“Feldman developed what has since become widely accepted as the definitive measurement of authoritarianism: four simple questions that appear to ask about parenting but are in fact designed to reveal how highly the respondent values hierarchy, order, and conformity over other values.

Please tell me which one you think is more important for a child to have: independence or respect for elders?
Please tell me which one you think is more important for a child to have: obedience or self-reliance?
Please tell me which one you think is more important for a child to have: to be considerate or to be well-behaved?
Please tell me which one you think is more important for a child to have: curiosity or good manners?” (

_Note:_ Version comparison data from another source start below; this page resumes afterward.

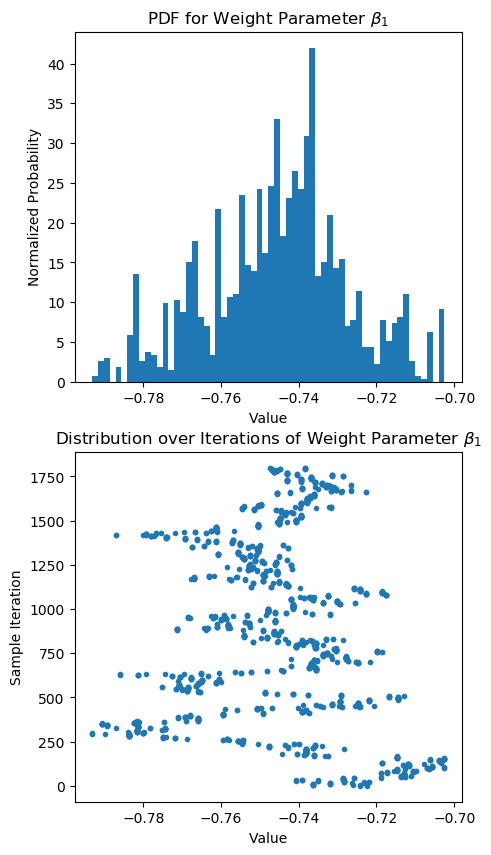
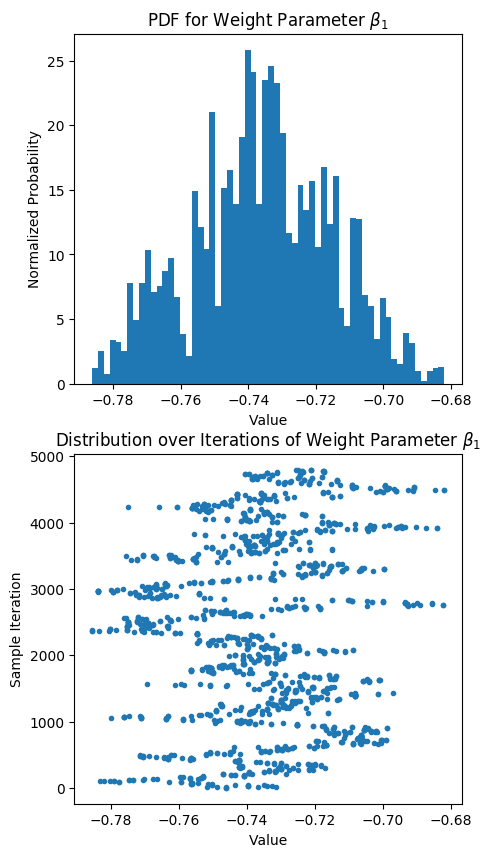
new plots

diff --git a/mh_base.py b/mh_base.py
@@ -45,7 +45,7 @@ class MCMCSampler(object):
 class MHSampler(MCMCSampler):
 	def sample(self):
 		for i in range(self.iterations):
-			if i % 1000 == 0:
+			if i % 500 == 0:
 				print("iteration {}".format(i))
 			candidate_state = self.get_transition_sample(self.state)
 			acceptance = self.calculate_acceptance_ratio(candidate_state)
@@ -87,11 +87,11 @@ class ConsensusMHSampler(MCMCSampler):
 		self.saved_states = self.reduce_sample(map_results)
 
 	def map_sample(self, index):
-		np.random.seed()
+		np.random.seed(0)
 		cur_state = self.start_state
 		sample_results = [cur_state]
 		for i in range(self.iterations):
-			if i % 1000 == 0:
+			if i % 500 == 0:
 				print("iteration {}".format(i))
 			candidate_state = self.get_transition_sample(cur_state)
 			acceptance = self.calculate_acceptance_ratio(candidate_state, index)
@@ -137,6 +137,7 @@ def get_sample_variance(data):
 
 # using main MH on the bank data
 def main(dataset, sampling_method):
+	np.random.seed(0)
 	if dataset == "bank_small":
 		# N=100000 takes 1-2 min
 		proposal_variance, burnin, N = .0015, 10000, 100000
@@ -149,8 +150,8 @@ def main(dataset, sampling_method):
 		x0 = [-2.45, .02, -.125, -.35, -.14, -.75, .35, .1, .1, -.45]
 	elif dataset == "freddie_mac":
 		# N=2000 takes about 7 min, N=100000 takes ~6 hours
-		shards, burnin, N = 4, 200, 2000
-		proposal_variance = 4e-5 if sampling_method == "MH" else 8e-4
+		shards, burnin, N = 4, 200, 5000
+		proposal_variance = 4e-5 if sampling_method == "MH" else 8e-5
 		feature_array, output_vector = process_freddie.create_arrays()
 		x0 = [-6.25, -.72, -.23, .56, .04, .11, .05, -.06, .01, .30]
 	else:
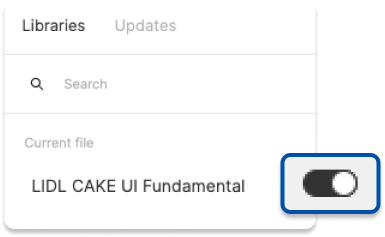
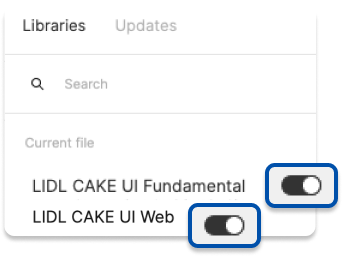
Release version 1.1.0+doc.1

diff --git a/.docs/Getting started/Setup/Setup.md b/.docs/Getting started/Setup/Setup.md
@@ -6,15 +6,17 @@ CAKE UI Fundamental library is a rudimentary symbol library and has to be enable
 
 ## Figma
 
-In order for you to be able to use the Fundamental library in your own Figma design file it has to be enabled first.
+In order for you to be able to use the Fundamental and Web libraries in your own Figma design file they have to be enabled first.
 
 | Steps | Description | Preview |
 |---|---|---|
 | 1 | Open the top left Figma menu inside of a design file and choose "Libraries".  | ![Step 1: Open libraries](assets/figma/setup-step-1.png) |
-| 2 | Enable the library from the Figma “Assets” Panel (Shortcut Option + 3), search for the LIDL CAKE UI Fundamental library and enable it with the toggle switch. | ![Step 2: Enable library](assets/figma/setup-step-2.png)|
+| 2 | Enable the libraries from the Figma “Assets” Panel (Shortcut Option + 3), search for the LIDL CAKE UI Fundamental and LIDL CAKE UI Web libraries and enable them with the toggle switch. | ![Step 2: Enable library](assets/figma/setup-step-2.png)|
 
-### Download Figma library
+### Download Figma libraries
 
-LIDL CAKE UI Fundamental library is available on our github. Download it and publish it inside your Figma account. Enable the library in your working file to use it.
+LIDL CAKE UI Fundamental and LIDL CAKE UI Web libraries are available on our GitHub. Download them and publish them inside your Figma account. Enable the libraries in your working file to use them.
 
-[Figma library - LIDL CAKE UI Fundamental](https://github.com/cake-hub/lidl-figma.git)
+[Figma library - LIDL CAKE UI Fundamental](https://github.com/cake-hub/lidl-figma/raw/master/LIDL%20CAKE%20UI%20Fundamental.fig)
+
+[Figma library - LIDL CAKE UI Web](https://github.com/cake-hub/lidl-web-figma/raw/master/LIDL%20CAKE%20UI%20Web.fig)

diff --git a/.docs/Getting started/Setup/_changelog.md b/.docs/Getting started/Setup/_changelog.md
@@ -1,0 +1,7 @@
+# Change log
+
+## [1.1.0+doc.1 Fundamental](https://github.com/cake-hub/lidl-figma/tree/v1.1.0+doc.1) - 2022-09-05
+
+### Added
+
+* `Doc`: "Setup" | Added description and GitHub link for Figma Web library

diff --git a/README.md b/README.md
@@ -1,4 +1,4 @@
-# CAKE UI Web
+# CAKE UI Fundamental
 
 ## Who we are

This is going to sound dumb, but stay with me. I think a fundamental issue in politics is who you’re willing to partner with in order to advance your agenda. You have a vision of what you want your community (or country) to be like, but you can’t make it happen on your own. But the more help you invite, the greater the number of visions that diverge from your own you’ve introduced into the apparatus of effective power/authority- and once you let them in, it’s hard (not to mention ethically questionable) to remove them.
In the specific context of the two leading Democratic presidential candidates, I think supporters of either candidate are perhaps failing to recognize that “the other side” simply has chosen different sources of support. Opposition doesn’t seem to be a matter of virtue so much as it seems to be a matter of doing a poor job picking political allies.


So last night I had a dream that I was at a house party (?) visited by the Dalai Lama (who looked much younger than he actually is and was dressed business casual with like a turquoise button-up shirt, and had a hype man?). He asked what nostalgia is/why some enjoy it.
I said because we are short-lived creatures and so nostalgia is our way of assigning meaning despite the ultimate meaninglessness of our fleeting lives.
The only other answer I remember was the correct one: nostalgia represents an alternate way the present could be playing out, a way more desireable to us than the active moment we’re living in. Obviously, this is a missed opportunity – as the active moment continues to pass you by while you wish it were otherwise, rather than strive to understand the present and accept it as it is.
Post-dream: I think is a useful sentiment (esp in the context of nostalgia, esp in regards to people who may be different from how you remember them), but more broadly speaking I think this is a problematic form of acceptance. You need to want more in order to want to change the situation- and sometimes it is courage rather than acceptance that is required.